RA: Why are junior doctors on strike?

K: Nothing has changed since the last strike action and Health Secretary Jeremy Hunt has vetoed an agreement between the British Medical Association (BMA) and NHS Employers.

RA: What are the effects of the proposed changes?

K: If the changes go through then the safeguards which prevent doctors from working dangerously long hours will be removed. “Lower hours” would be nice but this is going to be less likely without the safeguards in place. You certainly wouldn’t want to see me after a 30 hour shift (the maximum length of time a doctor could be expected to work before the safeguards were removed)! We don’t want to make mistakes and if we are working longer and longer hours mistakes will be more likely which will put patients at risk which is something we won’t risk.

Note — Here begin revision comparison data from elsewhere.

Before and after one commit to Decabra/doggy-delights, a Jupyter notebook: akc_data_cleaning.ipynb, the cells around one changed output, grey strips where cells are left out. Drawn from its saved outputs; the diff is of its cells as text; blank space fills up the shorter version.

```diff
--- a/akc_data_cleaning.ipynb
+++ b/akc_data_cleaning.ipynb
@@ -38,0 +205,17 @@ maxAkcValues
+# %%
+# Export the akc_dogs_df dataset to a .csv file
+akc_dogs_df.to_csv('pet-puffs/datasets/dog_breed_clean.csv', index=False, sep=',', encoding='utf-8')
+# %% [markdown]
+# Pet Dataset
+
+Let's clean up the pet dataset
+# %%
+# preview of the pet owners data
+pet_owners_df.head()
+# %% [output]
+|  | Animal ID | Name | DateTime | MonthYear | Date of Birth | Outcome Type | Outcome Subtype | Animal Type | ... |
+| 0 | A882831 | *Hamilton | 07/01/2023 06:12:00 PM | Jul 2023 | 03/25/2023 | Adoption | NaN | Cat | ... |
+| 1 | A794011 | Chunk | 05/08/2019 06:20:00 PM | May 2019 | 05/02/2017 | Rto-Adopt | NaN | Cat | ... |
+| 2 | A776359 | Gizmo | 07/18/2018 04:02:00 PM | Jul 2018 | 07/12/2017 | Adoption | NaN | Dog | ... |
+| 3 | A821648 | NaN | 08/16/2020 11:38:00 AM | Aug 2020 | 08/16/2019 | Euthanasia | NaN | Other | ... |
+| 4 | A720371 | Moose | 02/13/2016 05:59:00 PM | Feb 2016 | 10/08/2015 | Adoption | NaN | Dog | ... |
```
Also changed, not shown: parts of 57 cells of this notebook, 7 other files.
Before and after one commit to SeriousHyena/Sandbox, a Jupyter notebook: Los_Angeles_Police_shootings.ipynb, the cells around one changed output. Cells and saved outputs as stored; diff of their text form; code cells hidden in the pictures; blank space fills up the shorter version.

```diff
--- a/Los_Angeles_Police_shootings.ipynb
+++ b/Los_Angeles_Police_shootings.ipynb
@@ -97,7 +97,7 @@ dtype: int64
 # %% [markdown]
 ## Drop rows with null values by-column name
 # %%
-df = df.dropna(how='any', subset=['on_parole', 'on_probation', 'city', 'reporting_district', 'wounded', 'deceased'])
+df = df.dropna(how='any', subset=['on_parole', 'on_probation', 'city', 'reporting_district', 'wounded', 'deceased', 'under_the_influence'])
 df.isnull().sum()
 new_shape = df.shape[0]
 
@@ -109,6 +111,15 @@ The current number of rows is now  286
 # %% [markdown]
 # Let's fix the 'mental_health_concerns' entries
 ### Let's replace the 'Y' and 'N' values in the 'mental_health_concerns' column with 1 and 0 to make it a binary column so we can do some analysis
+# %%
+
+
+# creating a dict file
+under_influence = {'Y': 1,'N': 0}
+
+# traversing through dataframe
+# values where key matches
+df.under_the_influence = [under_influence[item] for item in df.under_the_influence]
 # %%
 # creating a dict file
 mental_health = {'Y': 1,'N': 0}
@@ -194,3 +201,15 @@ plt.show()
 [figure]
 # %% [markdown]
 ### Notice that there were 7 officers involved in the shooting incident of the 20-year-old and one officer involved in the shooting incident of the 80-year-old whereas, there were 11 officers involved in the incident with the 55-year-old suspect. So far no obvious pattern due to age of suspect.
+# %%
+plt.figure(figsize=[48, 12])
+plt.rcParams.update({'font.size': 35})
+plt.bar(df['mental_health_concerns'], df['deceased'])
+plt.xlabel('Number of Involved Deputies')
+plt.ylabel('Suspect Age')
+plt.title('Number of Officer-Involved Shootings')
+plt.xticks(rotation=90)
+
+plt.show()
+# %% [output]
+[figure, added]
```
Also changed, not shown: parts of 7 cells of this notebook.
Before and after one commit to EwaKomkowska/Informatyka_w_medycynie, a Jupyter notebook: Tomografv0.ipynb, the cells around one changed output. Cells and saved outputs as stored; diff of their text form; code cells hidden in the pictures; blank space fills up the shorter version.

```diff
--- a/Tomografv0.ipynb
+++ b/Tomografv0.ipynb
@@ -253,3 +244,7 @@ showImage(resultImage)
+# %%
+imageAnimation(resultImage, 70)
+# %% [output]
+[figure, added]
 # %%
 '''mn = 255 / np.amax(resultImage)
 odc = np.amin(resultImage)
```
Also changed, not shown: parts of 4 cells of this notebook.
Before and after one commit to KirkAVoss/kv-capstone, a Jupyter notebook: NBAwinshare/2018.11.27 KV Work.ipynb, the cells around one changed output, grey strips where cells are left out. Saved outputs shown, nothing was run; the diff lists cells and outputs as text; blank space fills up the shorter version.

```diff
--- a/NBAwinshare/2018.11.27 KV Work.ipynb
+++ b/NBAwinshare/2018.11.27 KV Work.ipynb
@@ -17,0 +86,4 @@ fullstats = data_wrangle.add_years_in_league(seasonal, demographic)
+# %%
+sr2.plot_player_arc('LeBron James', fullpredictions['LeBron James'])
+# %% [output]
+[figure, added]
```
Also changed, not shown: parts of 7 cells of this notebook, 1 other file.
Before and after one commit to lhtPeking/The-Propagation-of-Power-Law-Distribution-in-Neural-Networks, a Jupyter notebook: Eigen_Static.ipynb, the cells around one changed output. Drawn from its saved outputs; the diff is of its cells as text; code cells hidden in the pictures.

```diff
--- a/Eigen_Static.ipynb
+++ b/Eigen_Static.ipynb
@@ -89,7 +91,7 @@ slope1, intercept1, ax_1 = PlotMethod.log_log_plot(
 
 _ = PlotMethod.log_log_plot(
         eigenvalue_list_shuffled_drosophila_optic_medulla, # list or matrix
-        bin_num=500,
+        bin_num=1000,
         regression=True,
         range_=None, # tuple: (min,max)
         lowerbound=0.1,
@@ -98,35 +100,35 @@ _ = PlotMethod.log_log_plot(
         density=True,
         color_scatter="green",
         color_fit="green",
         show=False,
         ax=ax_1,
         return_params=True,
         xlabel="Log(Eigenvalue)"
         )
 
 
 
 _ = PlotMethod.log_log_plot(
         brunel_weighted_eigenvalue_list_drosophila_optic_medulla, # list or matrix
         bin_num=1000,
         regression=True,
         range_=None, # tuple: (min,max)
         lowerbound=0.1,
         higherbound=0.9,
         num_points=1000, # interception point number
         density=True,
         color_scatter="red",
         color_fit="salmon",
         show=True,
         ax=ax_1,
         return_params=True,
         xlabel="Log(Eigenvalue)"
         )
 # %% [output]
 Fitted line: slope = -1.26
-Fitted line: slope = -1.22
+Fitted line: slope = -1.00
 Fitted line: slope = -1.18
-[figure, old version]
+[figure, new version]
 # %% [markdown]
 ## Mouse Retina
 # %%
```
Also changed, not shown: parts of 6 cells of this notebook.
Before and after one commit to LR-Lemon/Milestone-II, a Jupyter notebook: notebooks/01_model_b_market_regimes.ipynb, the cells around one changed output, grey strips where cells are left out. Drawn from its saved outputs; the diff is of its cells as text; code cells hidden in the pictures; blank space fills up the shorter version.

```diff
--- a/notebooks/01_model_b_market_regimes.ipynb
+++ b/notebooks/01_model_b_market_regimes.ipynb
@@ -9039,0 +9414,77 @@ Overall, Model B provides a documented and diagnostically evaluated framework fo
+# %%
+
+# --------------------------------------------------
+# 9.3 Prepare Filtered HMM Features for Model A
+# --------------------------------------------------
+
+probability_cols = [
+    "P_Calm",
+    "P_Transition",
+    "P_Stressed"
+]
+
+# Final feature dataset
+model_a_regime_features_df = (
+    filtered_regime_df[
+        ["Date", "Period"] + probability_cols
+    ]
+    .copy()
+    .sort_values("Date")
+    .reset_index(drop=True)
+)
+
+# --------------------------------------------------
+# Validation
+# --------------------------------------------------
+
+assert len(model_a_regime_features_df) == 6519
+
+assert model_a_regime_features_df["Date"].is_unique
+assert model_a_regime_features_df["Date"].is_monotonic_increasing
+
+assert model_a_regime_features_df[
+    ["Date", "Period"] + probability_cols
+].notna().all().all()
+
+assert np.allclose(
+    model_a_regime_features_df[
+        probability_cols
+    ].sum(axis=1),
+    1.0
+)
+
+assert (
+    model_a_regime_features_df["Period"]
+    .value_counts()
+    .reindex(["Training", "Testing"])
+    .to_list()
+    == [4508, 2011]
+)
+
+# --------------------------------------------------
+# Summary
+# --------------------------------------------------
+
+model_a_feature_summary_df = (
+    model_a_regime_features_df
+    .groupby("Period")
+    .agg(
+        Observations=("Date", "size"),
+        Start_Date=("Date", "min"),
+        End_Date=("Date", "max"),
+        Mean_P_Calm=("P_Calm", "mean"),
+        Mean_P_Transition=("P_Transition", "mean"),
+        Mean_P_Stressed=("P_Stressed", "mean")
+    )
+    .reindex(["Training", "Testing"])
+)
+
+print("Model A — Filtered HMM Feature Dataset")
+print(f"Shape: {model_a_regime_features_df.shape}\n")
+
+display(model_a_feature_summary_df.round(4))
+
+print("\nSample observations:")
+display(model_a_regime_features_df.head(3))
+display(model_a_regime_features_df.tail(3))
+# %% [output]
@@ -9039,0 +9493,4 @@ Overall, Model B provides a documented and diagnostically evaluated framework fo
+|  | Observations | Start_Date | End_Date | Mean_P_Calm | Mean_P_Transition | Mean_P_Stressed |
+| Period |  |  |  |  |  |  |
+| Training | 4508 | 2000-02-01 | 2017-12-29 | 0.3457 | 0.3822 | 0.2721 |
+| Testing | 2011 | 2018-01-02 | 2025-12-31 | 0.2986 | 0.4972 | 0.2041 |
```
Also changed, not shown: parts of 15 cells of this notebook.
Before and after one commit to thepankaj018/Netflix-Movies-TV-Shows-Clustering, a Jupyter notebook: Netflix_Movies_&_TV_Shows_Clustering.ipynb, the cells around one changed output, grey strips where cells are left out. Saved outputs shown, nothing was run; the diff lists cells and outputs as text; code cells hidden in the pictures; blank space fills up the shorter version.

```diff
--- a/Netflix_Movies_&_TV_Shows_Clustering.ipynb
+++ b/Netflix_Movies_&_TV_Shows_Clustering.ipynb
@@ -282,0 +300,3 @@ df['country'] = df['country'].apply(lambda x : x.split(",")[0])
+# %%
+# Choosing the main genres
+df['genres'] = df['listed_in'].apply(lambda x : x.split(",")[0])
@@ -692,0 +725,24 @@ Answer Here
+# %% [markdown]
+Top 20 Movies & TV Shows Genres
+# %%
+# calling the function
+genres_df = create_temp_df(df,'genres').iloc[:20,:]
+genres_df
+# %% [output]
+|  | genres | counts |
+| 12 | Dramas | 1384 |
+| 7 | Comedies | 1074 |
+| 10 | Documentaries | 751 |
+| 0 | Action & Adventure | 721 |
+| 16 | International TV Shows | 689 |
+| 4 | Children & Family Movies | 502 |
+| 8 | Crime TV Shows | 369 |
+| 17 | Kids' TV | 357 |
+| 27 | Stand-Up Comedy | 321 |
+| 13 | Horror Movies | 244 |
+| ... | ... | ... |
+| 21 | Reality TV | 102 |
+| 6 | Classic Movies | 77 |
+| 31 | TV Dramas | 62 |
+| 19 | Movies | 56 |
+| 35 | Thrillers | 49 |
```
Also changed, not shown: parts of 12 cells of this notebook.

D: It is likely that there will be more walkouts if the government refuses to listen.

R: I see an end of the NHS coming. In 13 years it’s never been this bad. The NHS has the monopoly so there’s nowhere else to go. I know 6 people who have already taken contracts in Australia or New Zealand.

RA: What is the pay for a newly qualified junior doctor?

For someone who has just qualified they will be on around £24,000 a year. However, we also have to fund a lot of our training ourselves with no external support. The General Medical Council (GMC) fees are £500 and I have to pay in order to progress. For example, I’ve got to pay for two lots of exams which cost £500 each this year alone.

RA: Will patient care suffer if these changes are brought in?

K: Definitely. The new rotas aren’t compatible with life let alone working life.

D: If safeguards are removed doctors will be exhausted and will be more likely to make mistakes. A demoralised workforce is an unproductive one. A standard working week is 48 hours. I have even had to do 39 hour weekends.

RA: What has public support been like?

K and D: Amazing.

K: One patient said “if you’re here tomorrow, I’ll be cross.” It’s such an important cause.

D: It was nice to know that I had the support of my patients, with one of my patients saying “We’re all behind you!”

RA: What do you hope to achieve with the strike?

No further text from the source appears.